◆ Data shown ◆
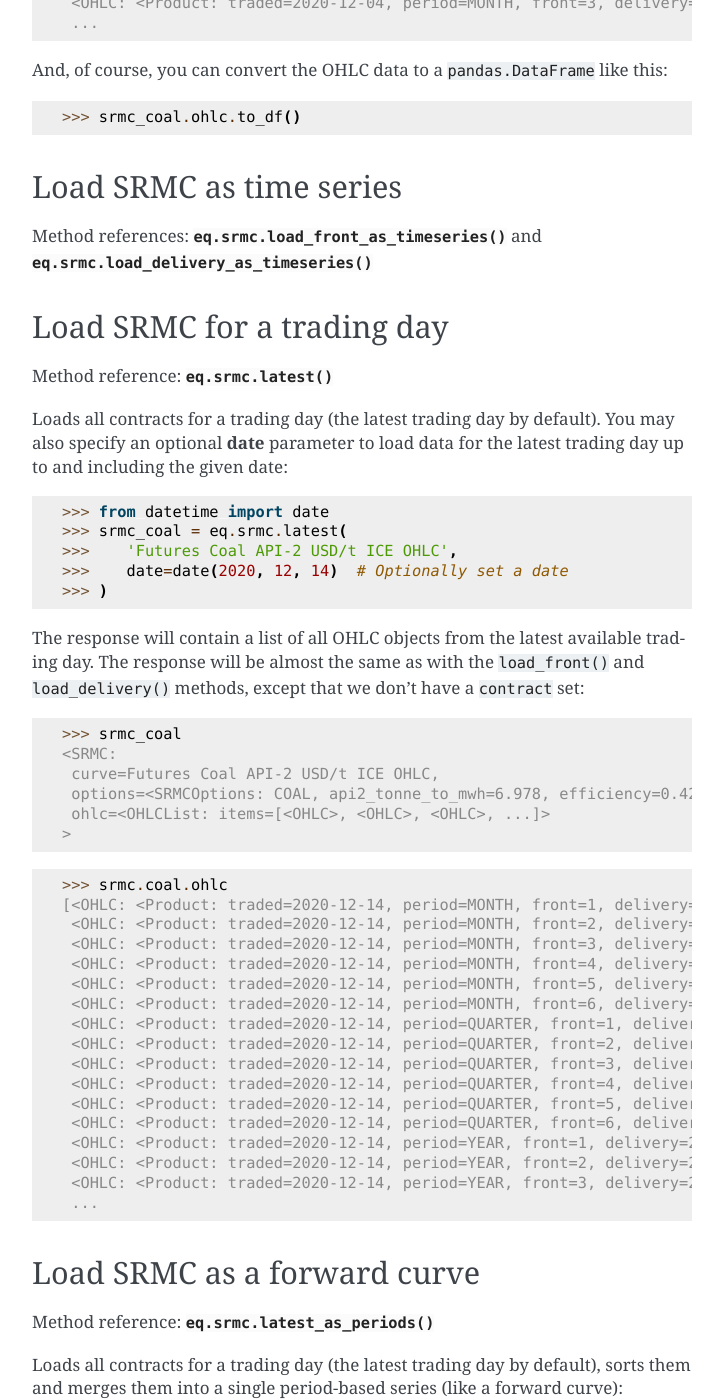
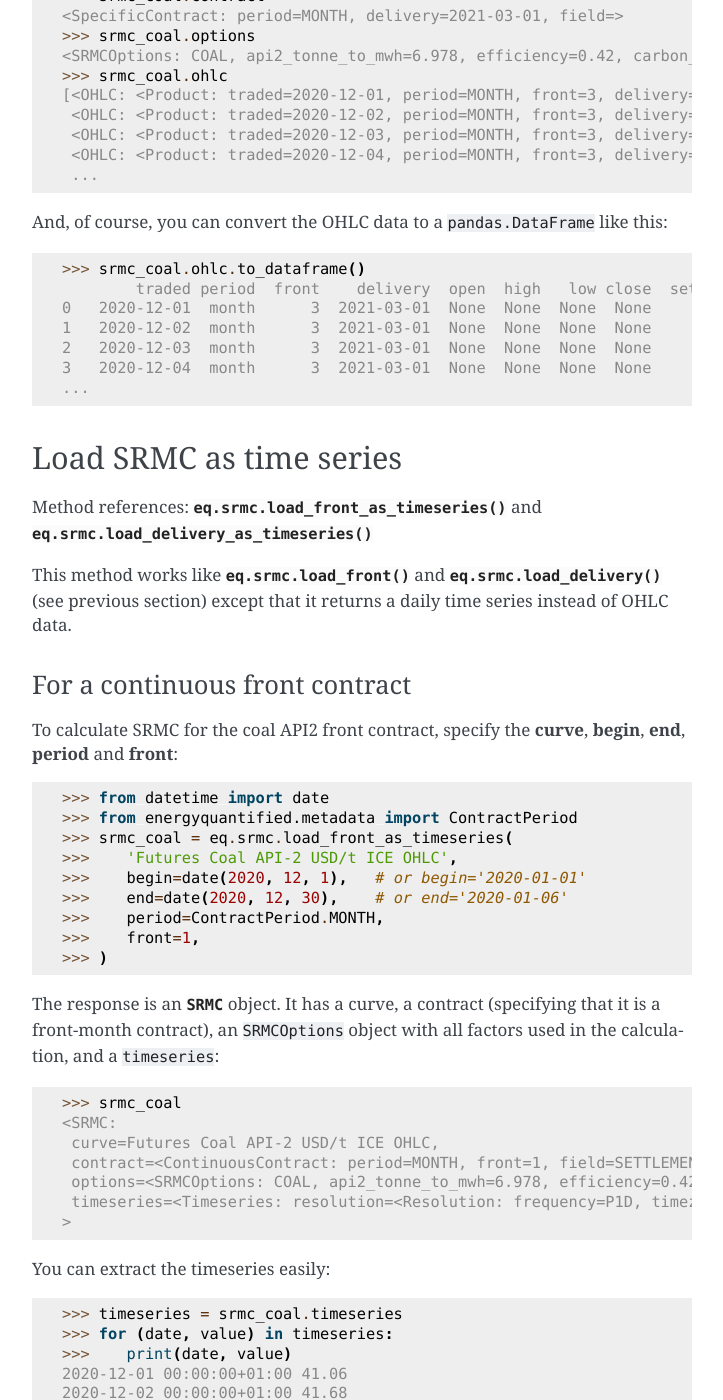
Before and after one commit to energyquantified/eq-python-client, a Sphinx documentation site: the page built from docs/userguide/srmc.rst, in a window 1280 px wide and 1400 px high, scrolled down 2725 px. Shown: the whole window, without its empty margins (388-1111 px from the left). Built offline with Sphinx 7.4.7, drawn with Linux system fonts in a browser that asks for light colours; the version number is read from the project's files by our own code; some of the changed text lies outside the part shown.

Commit message:
Full SRMC API documentation

```diff
--- a/docs/userguide/srmc.rst
+++ b/docs/userguide/srmc.rst
@@ -29,7 +29,7 @@ We calculate short-run marginal costs on-the-fly from closing prices:
    efficiency, carbon emission factor and conversion rates (except for
    currency conversion).
  * Results from SRMC calculations are in **€/MWh**. Currency conversion is
-   done by using **reference rates** from the **European Central Bank (ECB)**.
+   using **reference rates** from the **European Central Bank (ECB)**.
  * We use the **trading date** for the contract when deciding the **currency
    conversion rate** to use.
  * Some countries, such as the UK, has an **additional tax** (18 GBP/t as
@@ -39,7 +39,8 @@ We calculate short-run marginal costs on-the-fly from closing prices:
    **higher-heating value**, but the power market uses **lower-heating value**.
    We support this conversion.
 
-**Note:** When returning OHLC data, only the ``settlement`` field will be set.
+**Note:** We use settlement prices in the OHLC calculations. When returning
+OHLC data for SRMC, only the ``settlement`` field is set.
 
 More details, such as the formulas used, are available in the SRMC article on
 Energy Quantified's `Knowledge base <https://app.energyquantified.com/knowledge-base/>`_
@@ -56,11 +57,14 @@ Method references:
 Calculating historical short-run marginal costs is very similar to
 `loading historical OHLC data <../userguide/ohlc.html#load-ohlc-data>`__.
 
-However, because SRMC calculations requires you to either specify a **front**
+However, because SRMC calculations require you to either specify a **front**
 contract or a **specific** contract, we have split ``load()`` into two methods.
-The only different between ``load_front()`` and ``load_delivery()`` is that
+The difference between ``load_front()`` and ``load_delivery()`` is that
 the first requires a **front** parameter and the second requires a **delivery**
 parameter.
+
+For a continuous front contract
+^^^^^^^^^^^^^^^^^^^^^^^^^^^^^^^
 
 To calculate SRMC for the coal API2 front contract, specify the **curve**,
 **begin**, **end**, **period** and **front**:
@@ -76,7 +80,7 @@ To calculate SRMC for the coal API2 front contract, specify the **curve**,
    >>> )
 
 The response is an :py:class:`SRMC <energyquantified.data.SRMC>` object. It
-has a curve, the contract (specifying that it is a front month contract), an
+has a curve, a contract (specifying that it is a front-month contract), an
 ``SRMCOptions`` object with all factors used in the calculation, and a list of
 OHLC objects:
 
@@ -88,9 +92,12 @@ OHLC objects:
     ohlc=<OHLCList: items=[<OHLC>, <OHLC>, ...]>
    >
 
+For a specific contract
+^^^^^^^^^^^^^^^^^^^^^^^
+
 Similar to front contracts, you can get the SRMC for a specific contract by
 only changing the function to ``load_delivery()`` and swap out the **front**
-parameter with **delivery**:
+parameter with a **delivery** date:
 
    >>> from datetime import date
    >>> from energyquantified.metadata import ContractPeriod
@@ -131,8 +138,13 @@ You can extract any of these attributes:
 And, of course, you can convert the OHLC data to a ``pandas.DataFrame`` like
 this:
 
-   >>> srmc_coal.ohlc.to_df()
-
+   >>> srmc_coal.ohlc.to_dataframe()
+           traded period  front    delivery  open  high   low close  settlement volume open_interest
+   0   2020-12-01  month      3  2021-03-01  None  None  None  None       40.96   None          None
+   1   2020-12-02  month      3  2021-03-01  None  None  None  None       41.63   None          None
+   2   2020-12-03  month      3  2021-03-01  None  None  None  None       41.06   None          None
+   3   2020-12-04  month      3  2021-03-01  None  None  None  None       42.34   None          None
+   ...
 
 Load SRMC as time series
 ------------------------
@@ -142,15 +154,114 @@ Method references:
 and
 :py:meth:`eq.srmc.load_delivery_as_timeseries() <energyquantified.api.SrmcAPI.load_delivery_as_timeseries>`
 
+This method works like
+:py:meth:`eq.srmc.load_front() <energyquantified.api.SrmcAPI.load_front>`
+and :py:meth:`eq.srmc.load_delivery() <energyquantified.api.SrmcAPI.load_delivery>`
+(see previous section) except that it returns a daily time series instead of OHLC data.
+
+For a continuous front contract
+^^^^^^^^^^^^^^^^^^^^^^^^^^^^^^^
+
+To calculate SRMC for the coal API2 front contract, specify the **curve**,
+**begin**, **end**, **period** and **front**:
+
+   >>> from datetime import date
+   >>> from energyquantified.metadata import ContractPeriod
+   >>> srmc_coal = eq.srmc.load_front_as_timeseries(
+   >>>    'Futures Coal API-2 USD/t ICE OHLC',
+   >>>    begin=date(2020, 12, 1),   # or begin='2020-01-01'
+   >>>    end=date(2020, 12, 30),    # or end='2020-01-06'
+   >>>    period=ContractPeriod.MONTH,
+   >>>    front=1,
+   >>> )
+
+The response is an :py:class:`SRMC <energyquantified.data.SRMC>` object. It
+has a curve, a contract (specifying that it is a front-month contract), an
+``SRMCOptions`` object with all factors used in the calculation, and a
+``timeseries``:
+
+   >>> srmc_coal
+   <SRMC:
+    curve=Futures Coal API-2 USD/t ICE OHLC,
+    contract=<ContinuousContract: period=MONTH, front=1, field=SETTLEMENT>,
+    options=<SRMCOptions: COAL, api2_tonne_to_mwh=6.978, efficiency=0.42, carbon_emissions=0.34056, carbon_tax_area=None>,
+    timeseries=<Timeseries: resolution=<Resolution: frequency=P1D, timezone=CET>, curve="None", begin="2020-12-01 00:00:00+01:00", end="2020-12-16 00:00:00+01:00">
+   >
+
+You can extract the timeseries easily:
+
+   >>> timeseries = srmc_coal.timeseries
+   >>> for (date, value) in timeseries:
+   >>>    print(date, value)
+   2020-12-01 00:00:00+01:00 41.06
+   2020-12-02 00:00:00+01:00 41.68
+   2020-12-03 00:00:00+01:00 41.09
+   2020-12-04 00:00:00+01:00 42.41
+   2020-12-05 00:00:00+01:00 None
+   2020-12-06 00:00:00+01:00 None
+   2020-12-07 00:00:00+01:00 41.92
+   2020-12-08 00:00:00+01:00 41.95
+   ...
+
+Notice that there are empty values during the weekend (5 December and 6
+December). That is because there are no trades during these days.
+
+For a specific contract
+^^^^^^^^^^^^^^^^^^^^^^^
+
+To calculate SRMC for the coal API2 front contract, specify the **curve**,
+**begin**, **end**, **period** and **delivery** date:
+
+   >>> from datetime import date
+   >>> from energyquantified.metadata import ContractPeriod
+   >>> srmc_coal = eq.srmc.load_delivery_as_timeseries(
+   >>>    'Futures Coal API-2 USD/t ICE OHLC',
+   >>>    begin=date(2020, 12, 1),
+   >>>    end=date(2020, 12, 30),
+   >>>    period=ContractPeriod.MONTH,
+   >>>    delivery=date(2021, 3, 1),  # March 2021
+   >>> )
+
+The response is an :py:class:`SRMC <energyquantified.data.SRMC>` object. It
+has a curve, a contract (specifying that it is the March 2021-contract), an
+``SRMCOptions`` object with all factors used in the calculation, and a
+``timeseries``:
+
+   >>> srmc_coal
+   <SRMC:
+    curve=Futures Coal API-2 USD/t ICE OHLC,
+    contract=<SpecificContract: period=MONTH, delivery=2021-03-01, field=SETTLEMENT>,
+    options=<SRMCOptions: COAL, api2_tonne_to_mwh=6.978, efficiency=0.42, carbon_emissions=0.34056, carbon_tax_area=None>,
+    timeseries=<Timeseries: resolution=<Resolution: frequency=P1D, timezone=CET>, curve="None", begin="2020-12-01 00:00:00+01:00", end="2020-12-16 00:00:00+01:00">
+   >
+
+You can convert the time series to a ``pandas.DataFrame`` easily:
+
+   >>> srmc_coal.timeseries.to_dataframe()
+                             Futures Coal API-2 USD/t ICE OHLC
+                                   month 2021-03-01 settlement
+   <BLANKLINE>
+   date
+   2020-12-01 00:00:00+01:00                             40.96
+   2020-12-02 00:00:00+01:00                             41.63
+   2020-12-03 00:00:00+01:00                             41.06
+   2020-12-04 00:00:00+01:00                             42.34
+   2020-12-05 00:00:00+01:00                               NaN
+   2020-12-06 00:00:00+01:00                               NaN
+   2020-12-07 00:00:00+01:00                             41.83
+   2020-12-08 00:00:00+01:00                             41.90
+   ...
+
 
 Load SRMC for a trading day
 ---------------------------
 
 Method reference: :py:meth:`eq.srmc.latest() <energyquantified.api.SrmcAPI.latest>`
 
-Loads all contracts for a trading day (the latest trading day by default). You
-may also specify an optional **date** parameter to load data for the latest
-trading day up to and including the given date:
+This method loads all contracts for a trading day (the latest trading day by
+default) and calculates the SRMC for each of them. You may also specify an
+optional **date** parameter to load data for the latest trading day up to and
+including the given date:
 
    >>> from datetime import date
    >>> srmc_coal = eq.srmc.latest(
@@ -159,8 +270,8 @@ trading day up to and including the given date:
    >>> )
 
 The response will contain a list of all OHLC objects from the latest available
-trading day. The response will be almost the same as with the ``load_front()``
-and ``load_delivery()`` methods, except that we don't have a ``contract`` set:
+trading day. The response will be almost the same as for ``load_front()``
+and ``load_delivery()``, except that we don't have a ``contract`` set:
 
    >>> srmc_coal
    <SRMC:
@@ -173,15 +284,9 @@ and ``load_delivery()`` methods, except that we don't have a ``contract`` set:
    [<OHLC: <Product: traded=2020-12-14, period=MONTH, front=1, delivery=2021-01-01>, open=, high=, low=, close=, settlement=44.15, volume=, open_interest=>,
     <OHLC: <Product: traded=2020-12-14, period=MONTH, front=2, delivery=2021-02-01>, open=, high=, low=, close=, settlement=44.07, volume=, open_interest=>,
     <OHLC: <Product: traded=2020-12-14, period=MONTH, front=3, delivery=2021-03-01>, open=, high=, low=, close=, settlement=43.94, volume=, open_interest=>,
-    <OHLC: <Product: traded=2020-12-14, period=MONTH, front=4, delivery=2021-04-01>, open=, high=, low=, close=, settlement=43.83, volume=, open_interest=>,
-    <OHLC: <Product: traded=2020-12-14, period=MONTH, front=5, delivery=2021-05-01>, open=, high=, low=, close=, settlement=43.79, volume=, open_interest=>,
-    <OHLC: <Product: traded=2020-12-14, period=MONTH, front=6, delivery=2021-06-01>, open=, high=, low=, close=, settlement=43.76, volume=, open_interest=>,
     <OHLC: <Product: traded=2020-12-14, period=QUARTER, front=1, delivery=2021-01-01>, open=, high=, low=, close=, settlement=44.05, volume=, open_interest=>,
     <OHLC: <Product: traded=2020-12-14, period=QUARTER, front=2, delivery=2021-04-01>, open=, high=, low=, close=, settlement=43.79, volume=, open_interest=>,
     <OHLC: <Product: traded=2020-12-14, period=QUARTER, front=3, delivery=2021-07-01>, open=, high=, low=, close=, settlement=43.68, volume=, open_interest=>,
-    <OHLC: <Product: traded=2020-12-14, period=QUARTER, front=4, delivery=2021-10-01>, open=, high=, low=, close=, settlement=43.62, volume=, open_interest=>,
-    <OHLC: <Product: traded=2020-12-14, period=QUARTER, front=5, delivery=2022-01-01>, open=, high=, low=, close=, settlement=43.98, volume=, open_interest=>,
-    <OHLC: <Product: traded=2020-12-14, period=QUARTER, front=6, delivery=2022-04-01>, open=, high=, low=, close=, settlement=44.0, volume=, open_interest=>,
     <OHLC: <Product: traded=2020-12-14, period=YEAR, front=1, delivery=2021-01-01>, open=, high=, low=, close=, settlement=43.78, volume=, open_interest=>,
     <OHLC: <Product: traded=2020-12-14, period=YEAR, front=2, delivery=2022-01-01>, open=, high=, low=, close=, settlement=44.04, volume=, open_interest=>,
     <OHLC: <Product: traded=2020-12-14, period=YEAR, front=3, delivery=2023-01-01>, open=, high=, low=, close=, settlement=44.43, volume=, open_interest=>,
```
Also changed, not shown: other parts of docs/userguide/srmc.rst (+1 -1 lines).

◆ What is being asked ◆
Read the entries and show each line that mentions "easily".

◆ Worked solution ◆
+You can extract the timeseries easily:
+You can convert the time series to a ``pandas.DataFrame`` easily:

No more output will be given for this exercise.